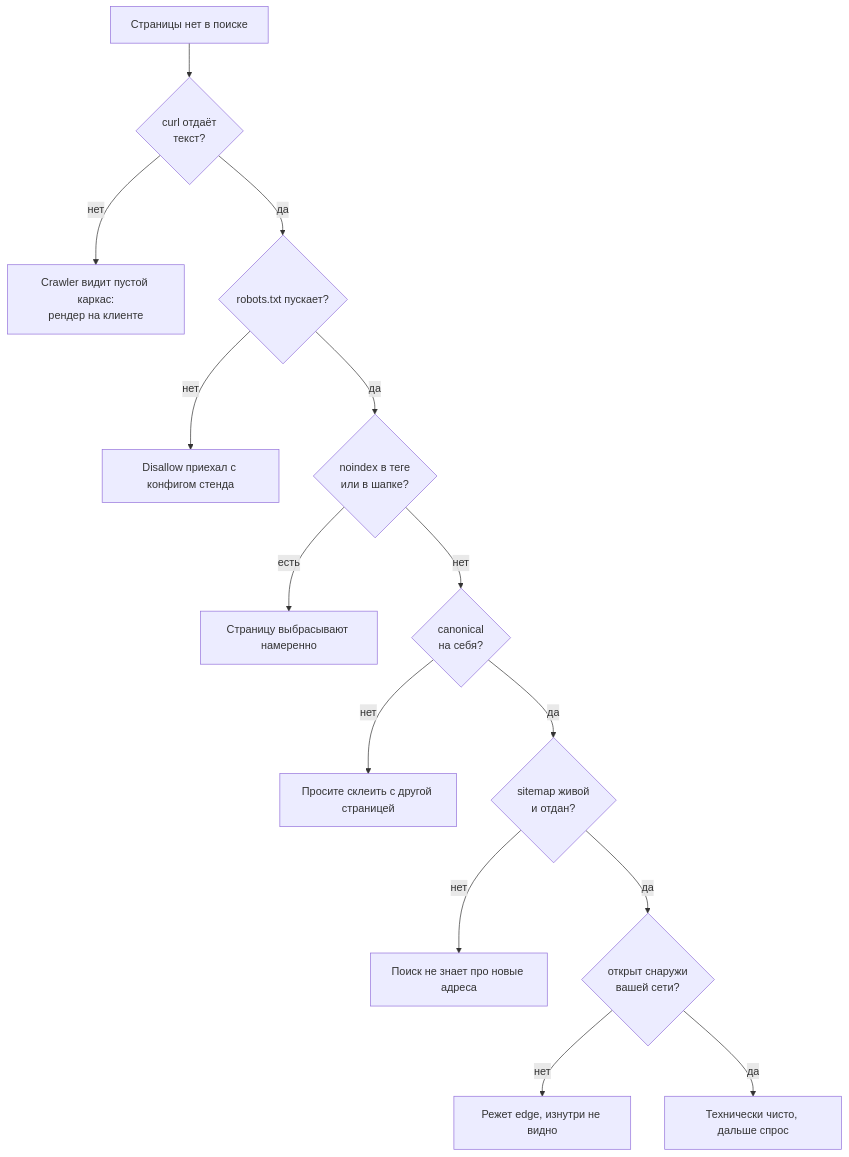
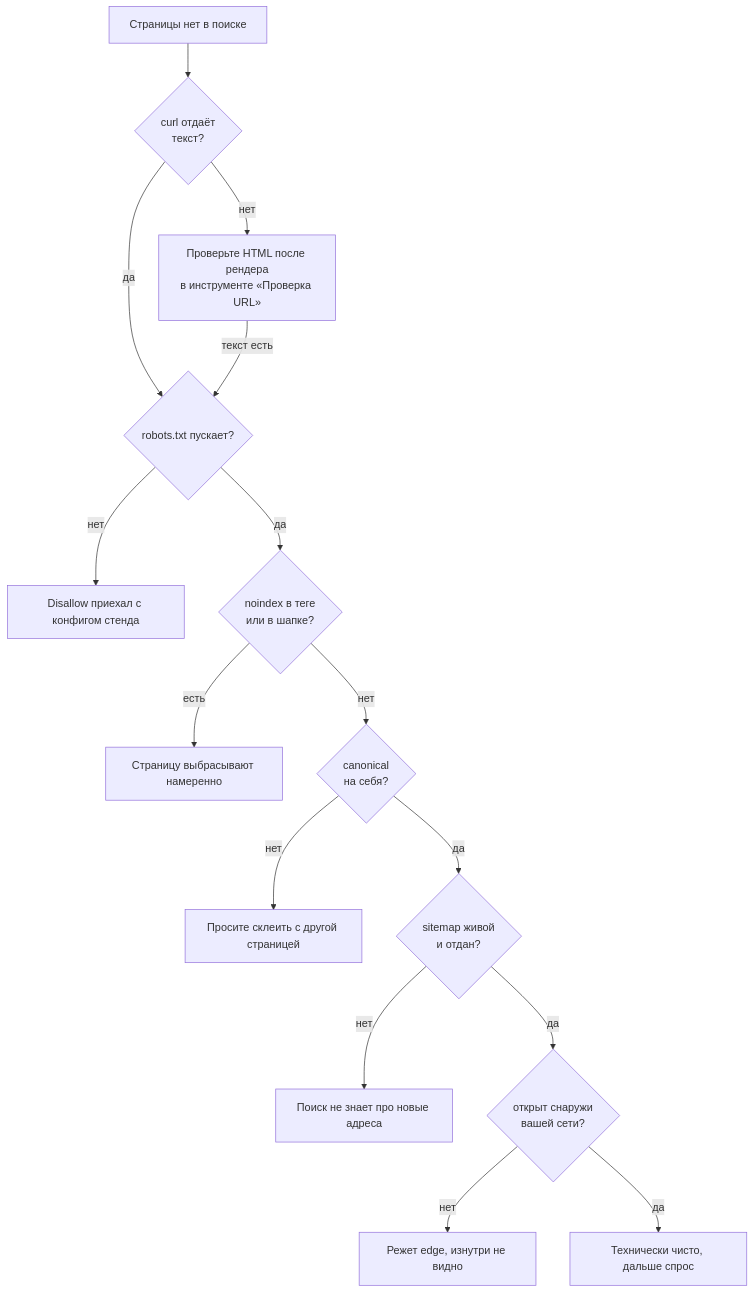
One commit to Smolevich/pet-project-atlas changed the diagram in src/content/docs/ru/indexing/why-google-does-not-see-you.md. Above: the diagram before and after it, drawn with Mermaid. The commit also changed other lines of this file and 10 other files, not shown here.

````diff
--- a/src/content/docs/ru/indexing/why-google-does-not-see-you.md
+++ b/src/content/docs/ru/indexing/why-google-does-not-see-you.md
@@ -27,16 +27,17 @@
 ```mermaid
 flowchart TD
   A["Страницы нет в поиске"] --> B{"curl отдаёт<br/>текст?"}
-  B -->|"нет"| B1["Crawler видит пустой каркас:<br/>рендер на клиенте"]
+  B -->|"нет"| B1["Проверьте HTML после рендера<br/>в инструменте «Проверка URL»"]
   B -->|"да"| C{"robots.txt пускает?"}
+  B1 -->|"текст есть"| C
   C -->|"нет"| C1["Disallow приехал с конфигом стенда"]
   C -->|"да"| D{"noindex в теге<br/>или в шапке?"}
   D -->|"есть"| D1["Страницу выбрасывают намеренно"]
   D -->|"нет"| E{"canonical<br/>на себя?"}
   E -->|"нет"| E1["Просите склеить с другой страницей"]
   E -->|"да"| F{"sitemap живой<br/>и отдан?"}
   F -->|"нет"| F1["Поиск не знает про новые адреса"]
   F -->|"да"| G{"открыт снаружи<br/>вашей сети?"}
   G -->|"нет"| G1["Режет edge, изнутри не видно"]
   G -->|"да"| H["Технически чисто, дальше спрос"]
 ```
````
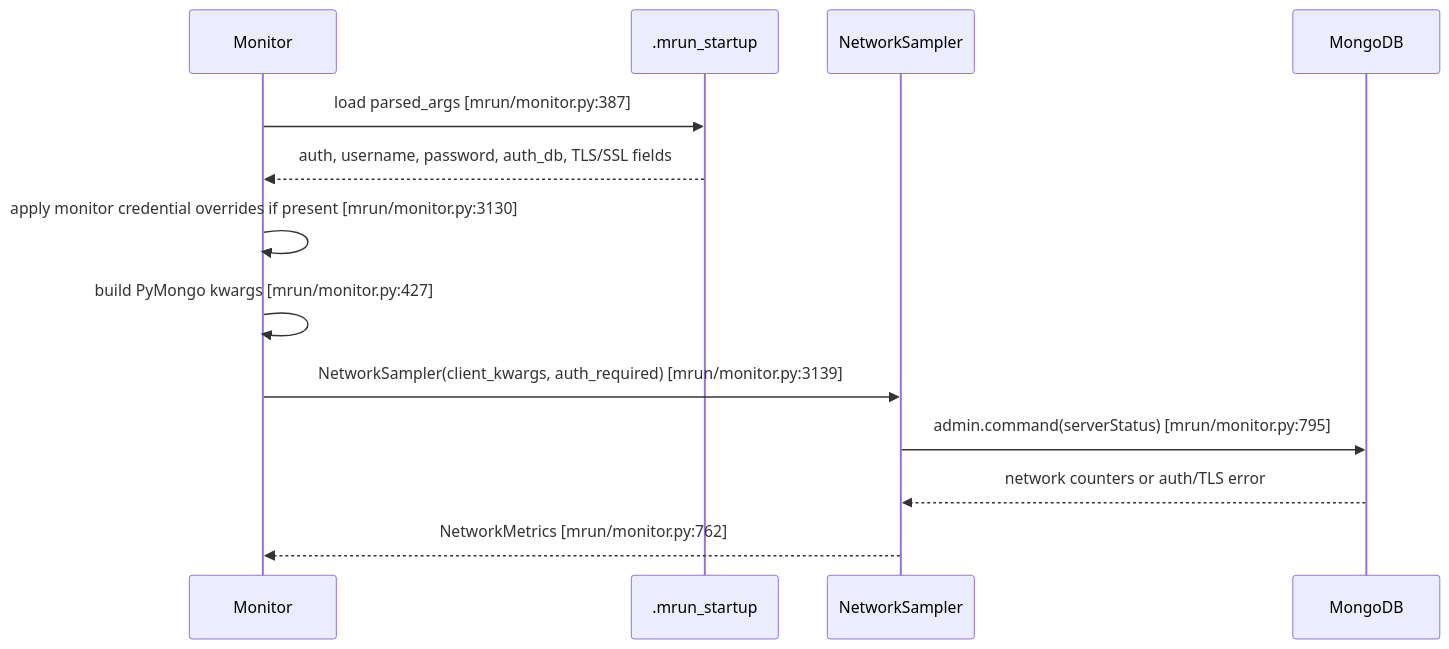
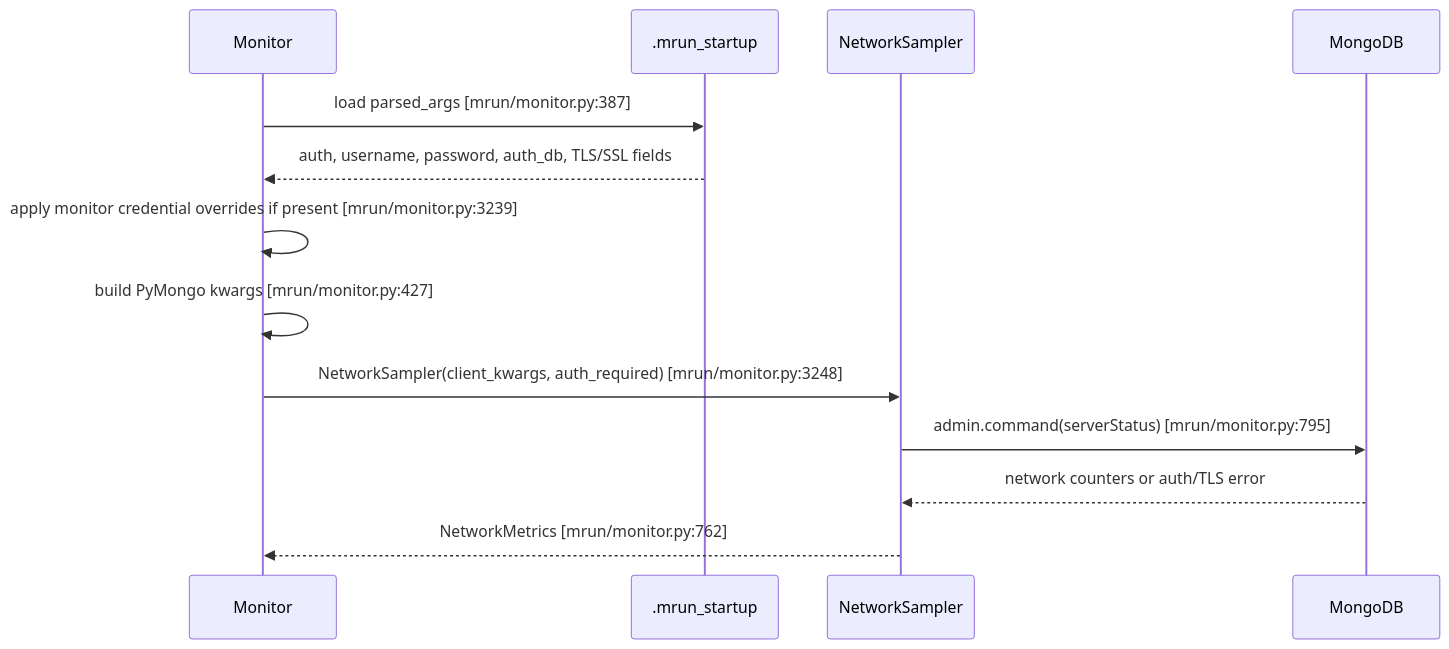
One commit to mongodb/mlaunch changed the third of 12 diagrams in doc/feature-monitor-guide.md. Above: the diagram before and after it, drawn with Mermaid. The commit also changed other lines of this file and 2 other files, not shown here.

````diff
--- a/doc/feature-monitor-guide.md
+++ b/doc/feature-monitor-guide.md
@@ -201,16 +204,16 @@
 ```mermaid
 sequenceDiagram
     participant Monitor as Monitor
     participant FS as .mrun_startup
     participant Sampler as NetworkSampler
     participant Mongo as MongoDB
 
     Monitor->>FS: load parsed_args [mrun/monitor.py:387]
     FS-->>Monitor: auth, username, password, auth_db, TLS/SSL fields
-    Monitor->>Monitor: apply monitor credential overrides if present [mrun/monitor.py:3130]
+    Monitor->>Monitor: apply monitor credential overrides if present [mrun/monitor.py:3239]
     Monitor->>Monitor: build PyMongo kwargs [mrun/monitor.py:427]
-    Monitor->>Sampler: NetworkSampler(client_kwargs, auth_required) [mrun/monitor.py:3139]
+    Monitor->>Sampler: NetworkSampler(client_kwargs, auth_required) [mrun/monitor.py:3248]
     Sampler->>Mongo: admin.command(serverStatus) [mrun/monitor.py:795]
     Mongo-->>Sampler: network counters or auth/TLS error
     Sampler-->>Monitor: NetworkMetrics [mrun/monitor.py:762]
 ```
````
---------------
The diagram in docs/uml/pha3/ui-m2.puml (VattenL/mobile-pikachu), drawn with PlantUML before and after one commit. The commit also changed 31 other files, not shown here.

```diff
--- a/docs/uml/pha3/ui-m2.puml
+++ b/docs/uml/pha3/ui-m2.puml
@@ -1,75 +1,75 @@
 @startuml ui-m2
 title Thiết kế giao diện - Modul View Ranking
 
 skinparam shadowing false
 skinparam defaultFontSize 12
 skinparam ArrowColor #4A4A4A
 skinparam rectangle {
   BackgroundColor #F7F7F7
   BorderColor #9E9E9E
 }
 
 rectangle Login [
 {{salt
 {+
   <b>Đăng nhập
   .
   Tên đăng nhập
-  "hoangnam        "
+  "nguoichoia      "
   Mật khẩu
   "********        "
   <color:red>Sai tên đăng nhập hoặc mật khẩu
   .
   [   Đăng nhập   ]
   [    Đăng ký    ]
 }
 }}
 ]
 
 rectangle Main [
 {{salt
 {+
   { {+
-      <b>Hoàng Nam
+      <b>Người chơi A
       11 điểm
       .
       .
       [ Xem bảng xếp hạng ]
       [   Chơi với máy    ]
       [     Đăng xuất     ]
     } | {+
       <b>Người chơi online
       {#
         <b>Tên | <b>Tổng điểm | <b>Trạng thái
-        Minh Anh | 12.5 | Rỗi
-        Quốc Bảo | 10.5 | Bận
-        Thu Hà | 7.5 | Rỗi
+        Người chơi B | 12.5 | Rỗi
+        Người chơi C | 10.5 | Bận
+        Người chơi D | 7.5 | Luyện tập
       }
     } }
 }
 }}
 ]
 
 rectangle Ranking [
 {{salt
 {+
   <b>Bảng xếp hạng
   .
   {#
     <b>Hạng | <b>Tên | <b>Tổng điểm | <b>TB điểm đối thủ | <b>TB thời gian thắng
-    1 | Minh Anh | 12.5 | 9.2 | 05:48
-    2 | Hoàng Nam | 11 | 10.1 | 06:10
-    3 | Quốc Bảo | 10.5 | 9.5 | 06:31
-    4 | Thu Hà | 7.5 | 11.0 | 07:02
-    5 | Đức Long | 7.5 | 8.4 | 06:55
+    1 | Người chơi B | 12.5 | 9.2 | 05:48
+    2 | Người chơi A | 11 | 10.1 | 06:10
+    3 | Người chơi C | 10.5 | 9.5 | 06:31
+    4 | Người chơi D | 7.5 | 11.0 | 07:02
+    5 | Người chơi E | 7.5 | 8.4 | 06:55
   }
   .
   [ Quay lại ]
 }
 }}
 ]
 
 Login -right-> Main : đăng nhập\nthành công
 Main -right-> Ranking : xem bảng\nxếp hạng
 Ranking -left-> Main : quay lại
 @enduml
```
---------------
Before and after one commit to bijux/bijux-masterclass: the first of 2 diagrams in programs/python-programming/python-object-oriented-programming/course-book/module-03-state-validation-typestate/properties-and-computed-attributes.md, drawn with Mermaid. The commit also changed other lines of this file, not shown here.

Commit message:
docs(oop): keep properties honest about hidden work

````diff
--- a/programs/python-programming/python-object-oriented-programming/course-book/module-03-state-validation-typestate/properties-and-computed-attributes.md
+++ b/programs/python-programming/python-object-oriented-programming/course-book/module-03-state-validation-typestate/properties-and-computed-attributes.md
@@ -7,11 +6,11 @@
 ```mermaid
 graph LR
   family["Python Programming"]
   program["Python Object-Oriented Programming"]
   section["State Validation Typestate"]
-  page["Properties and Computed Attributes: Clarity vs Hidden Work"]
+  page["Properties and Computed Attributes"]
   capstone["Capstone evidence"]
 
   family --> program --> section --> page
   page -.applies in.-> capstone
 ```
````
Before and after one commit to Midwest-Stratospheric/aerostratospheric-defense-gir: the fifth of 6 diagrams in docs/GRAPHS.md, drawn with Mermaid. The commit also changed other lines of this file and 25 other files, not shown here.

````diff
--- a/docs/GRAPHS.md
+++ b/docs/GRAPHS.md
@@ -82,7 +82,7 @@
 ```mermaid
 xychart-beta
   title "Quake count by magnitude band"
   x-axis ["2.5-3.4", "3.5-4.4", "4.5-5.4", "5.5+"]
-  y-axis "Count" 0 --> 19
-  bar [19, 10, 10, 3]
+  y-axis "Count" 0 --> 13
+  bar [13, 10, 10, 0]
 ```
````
---------------
All lines in the records above with "NetworkSampler" need to be found and copied.

▸ RESULT OF THIS TASK:
     participant Sampler as NetworkSampler
-    Monitor->>Sampler: NetworkSampler(client_kwargs, auth_required) [mrun/monitor.py:3139]
+    Monitor->>Sampler: NetworkSampler(client_kwargs, auth_required) [mrun/monitor.py:3248]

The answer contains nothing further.